State Court vs. Federal Court
This is a discussion of the differences between state and federal court. Tim has over 100 jury trials and practices in both systems. Kentucky’s State court system involves the District and Circuit courts. In civil cases, a limit of $5,000 determines in which court a case will be heard. Matters under $5,000 remain in the District court. Probate, Mental Inquests and Disability cases remain in District. Criminal law cases can be either District or Circuit. If the misdemeanor case carries a maximum sentence of 12 months or less, it typically remains in District Court. Circuit Courts will handle most felony, criminal cases. Family Court is a hybrid. Real estate cases (ownership, boundary issues, etc.) come under the Circuit Court system.
The Federal Court system is a court of the United States of America. Civil cases are handled by the Federal Court if it involves federal question in the complaint or there has to be diversity of citizenship between the plaintiffs and the defendants and the amount in question exceeds $75,000. Bankruptcy is handled in the Federal system or by an 6th Circuit appellate court.
Civil matters can be brought in State or Federal. A petition can be filed to have the case removed to Federal Court. Summary judgements are generally easier to obtain in the Federal Court.
Federal criminal cases are determined by a violation of the United States code. Crimes prosecuted by the US Attorney’s office include both misdemeanors and felonies. Federal misdemeanors are handled by a magistrate judge. A criminal case being handled by federal prosecutors is generally a very strong case.
Interestingly, under the legal doctrine of “separate sovereigns” it’s possible for a defendant who is found not guilty at the state level, to then be charged at the federal level – for the same crime – and it wouldn’t fall under double-jeopardy. It’s relatively rare, but it can happen.
Federal Sentencing Guidelines
In State Court, for example with a Circuit Court felony, the judge will generally honor a sentencing agreement made between the prosecution and defense. If no agreement is reached, the State Court can impose a sentence, and may use discretion in so doing.
In Federal Court, the U.S. Sentencing Guidelines enable a judge to calculate the value of the base offense and the defendant’s criminal history along with the amount of loss involved. This table (grid), typically assigns a number.

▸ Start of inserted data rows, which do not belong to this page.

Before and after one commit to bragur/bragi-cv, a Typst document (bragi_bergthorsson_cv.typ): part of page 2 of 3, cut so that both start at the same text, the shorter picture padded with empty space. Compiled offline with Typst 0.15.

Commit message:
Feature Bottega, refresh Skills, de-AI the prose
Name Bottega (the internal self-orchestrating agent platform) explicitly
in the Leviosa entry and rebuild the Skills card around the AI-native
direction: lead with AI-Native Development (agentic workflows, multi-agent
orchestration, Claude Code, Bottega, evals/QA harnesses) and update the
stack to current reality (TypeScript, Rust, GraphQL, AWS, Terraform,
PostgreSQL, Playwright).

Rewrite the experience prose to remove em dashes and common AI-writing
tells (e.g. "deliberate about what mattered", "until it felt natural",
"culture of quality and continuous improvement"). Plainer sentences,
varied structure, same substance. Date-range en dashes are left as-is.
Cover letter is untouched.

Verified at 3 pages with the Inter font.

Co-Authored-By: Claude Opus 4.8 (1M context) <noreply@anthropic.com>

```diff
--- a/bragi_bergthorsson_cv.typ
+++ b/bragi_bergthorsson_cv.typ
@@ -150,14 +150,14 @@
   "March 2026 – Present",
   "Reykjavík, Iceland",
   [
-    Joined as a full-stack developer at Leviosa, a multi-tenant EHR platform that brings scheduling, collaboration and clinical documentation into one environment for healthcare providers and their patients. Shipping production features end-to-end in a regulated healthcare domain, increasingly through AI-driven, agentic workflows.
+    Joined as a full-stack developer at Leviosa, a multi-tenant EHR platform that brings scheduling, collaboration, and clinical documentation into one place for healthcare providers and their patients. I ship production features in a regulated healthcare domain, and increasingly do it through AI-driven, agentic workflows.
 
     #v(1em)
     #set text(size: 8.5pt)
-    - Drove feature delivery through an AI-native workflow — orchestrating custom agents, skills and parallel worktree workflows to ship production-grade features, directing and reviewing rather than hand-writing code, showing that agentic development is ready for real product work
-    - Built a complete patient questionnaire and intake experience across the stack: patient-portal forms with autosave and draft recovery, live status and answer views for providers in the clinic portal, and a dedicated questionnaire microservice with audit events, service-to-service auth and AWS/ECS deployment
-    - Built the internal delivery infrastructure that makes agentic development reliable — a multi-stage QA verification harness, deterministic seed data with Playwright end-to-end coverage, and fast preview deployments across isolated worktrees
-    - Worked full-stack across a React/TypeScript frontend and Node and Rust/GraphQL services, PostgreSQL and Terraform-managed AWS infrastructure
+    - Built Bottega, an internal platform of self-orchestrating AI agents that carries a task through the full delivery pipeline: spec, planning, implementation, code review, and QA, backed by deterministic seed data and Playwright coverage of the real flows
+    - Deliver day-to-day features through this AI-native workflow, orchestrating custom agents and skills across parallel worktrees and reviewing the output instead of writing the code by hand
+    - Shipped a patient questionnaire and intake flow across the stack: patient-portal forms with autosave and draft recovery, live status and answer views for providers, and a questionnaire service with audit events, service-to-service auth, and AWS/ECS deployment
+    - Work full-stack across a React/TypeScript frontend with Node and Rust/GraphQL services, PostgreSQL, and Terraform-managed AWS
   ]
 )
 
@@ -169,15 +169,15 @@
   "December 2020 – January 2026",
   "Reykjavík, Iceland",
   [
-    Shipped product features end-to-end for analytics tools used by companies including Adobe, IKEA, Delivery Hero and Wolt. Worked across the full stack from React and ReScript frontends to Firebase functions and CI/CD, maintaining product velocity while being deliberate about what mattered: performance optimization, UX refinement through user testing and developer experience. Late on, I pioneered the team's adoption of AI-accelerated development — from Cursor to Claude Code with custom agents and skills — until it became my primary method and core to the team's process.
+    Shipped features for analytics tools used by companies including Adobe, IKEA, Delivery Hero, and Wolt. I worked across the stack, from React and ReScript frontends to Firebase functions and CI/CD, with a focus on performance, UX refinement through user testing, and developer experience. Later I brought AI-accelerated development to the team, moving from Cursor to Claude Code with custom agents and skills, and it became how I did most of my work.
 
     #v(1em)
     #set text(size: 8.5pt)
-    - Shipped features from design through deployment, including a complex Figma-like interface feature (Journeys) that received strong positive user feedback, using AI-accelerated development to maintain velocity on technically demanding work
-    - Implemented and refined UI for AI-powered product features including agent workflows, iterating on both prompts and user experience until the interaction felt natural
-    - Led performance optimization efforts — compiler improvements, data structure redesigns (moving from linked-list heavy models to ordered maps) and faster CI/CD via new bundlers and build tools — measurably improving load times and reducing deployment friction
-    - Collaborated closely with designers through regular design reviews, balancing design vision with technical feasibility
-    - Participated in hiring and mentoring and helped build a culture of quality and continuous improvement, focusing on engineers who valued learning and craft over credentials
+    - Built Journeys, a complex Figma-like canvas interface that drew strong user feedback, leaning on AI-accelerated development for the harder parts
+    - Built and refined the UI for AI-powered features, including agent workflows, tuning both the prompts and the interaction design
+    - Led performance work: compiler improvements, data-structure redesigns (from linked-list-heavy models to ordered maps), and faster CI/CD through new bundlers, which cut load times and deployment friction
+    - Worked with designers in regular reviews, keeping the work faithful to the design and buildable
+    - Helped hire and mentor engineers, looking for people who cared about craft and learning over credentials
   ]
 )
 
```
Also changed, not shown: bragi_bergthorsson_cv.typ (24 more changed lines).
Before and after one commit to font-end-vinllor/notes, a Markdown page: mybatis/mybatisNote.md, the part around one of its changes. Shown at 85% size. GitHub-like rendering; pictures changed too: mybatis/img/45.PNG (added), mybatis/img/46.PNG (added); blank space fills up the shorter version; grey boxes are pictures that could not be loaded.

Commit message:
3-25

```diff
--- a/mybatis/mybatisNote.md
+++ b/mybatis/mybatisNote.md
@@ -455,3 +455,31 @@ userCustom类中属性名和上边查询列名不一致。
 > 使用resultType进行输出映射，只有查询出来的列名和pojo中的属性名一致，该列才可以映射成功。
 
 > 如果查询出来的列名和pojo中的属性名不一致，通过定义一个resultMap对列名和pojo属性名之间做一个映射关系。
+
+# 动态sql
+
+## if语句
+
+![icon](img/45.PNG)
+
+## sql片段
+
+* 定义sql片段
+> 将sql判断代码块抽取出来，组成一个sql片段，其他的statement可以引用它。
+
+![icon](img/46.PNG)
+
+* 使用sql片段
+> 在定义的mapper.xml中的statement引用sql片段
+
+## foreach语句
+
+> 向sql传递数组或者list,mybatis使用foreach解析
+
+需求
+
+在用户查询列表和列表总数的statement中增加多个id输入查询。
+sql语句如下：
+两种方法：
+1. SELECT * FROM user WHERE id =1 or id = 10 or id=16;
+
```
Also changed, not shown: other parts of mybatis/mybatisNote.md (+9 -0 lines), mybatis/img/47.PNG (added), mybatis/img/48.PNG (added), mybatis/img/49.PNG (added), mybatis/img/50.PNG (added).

Other factors such as relevant conduct, mitigating/aggregating circumstances are also considered.
The Guidelines are always considered. They used to be mandatory. Now, the Federal Sentencing Guidelines are “advisory” instead of mandatory. The Federal judge has a good amount of discretion and latitude. They often sentence within the Guidelines. Sometimes they will depart downward, which means they may render a sentence at the low-end of the range, or lower. If the prosecutor and the defense attorney reach an agreement regarding the sentence, the judge often follows the agreed upon motion.
In criminal cases, the prosecutor determines whether the case is litigated in the State or Federal Court system. In civil cases, your attorney may decide to pursue the case in either system. Mediation is often involved with cases in either system.
Talk to Tim
Tim’s office phone number is (502) 589-6916. You can learn more via TimDenisonLaw.com. Tim’s principal office is located at: 235 South 5th St., Third Floor, Louisville, KY 40202. The information from this podcast is for informational purposes only and does not establish an attorney-client relationship. Co-host Jim Ray is a non-attorney spokesperson. This is an attorney advertisement.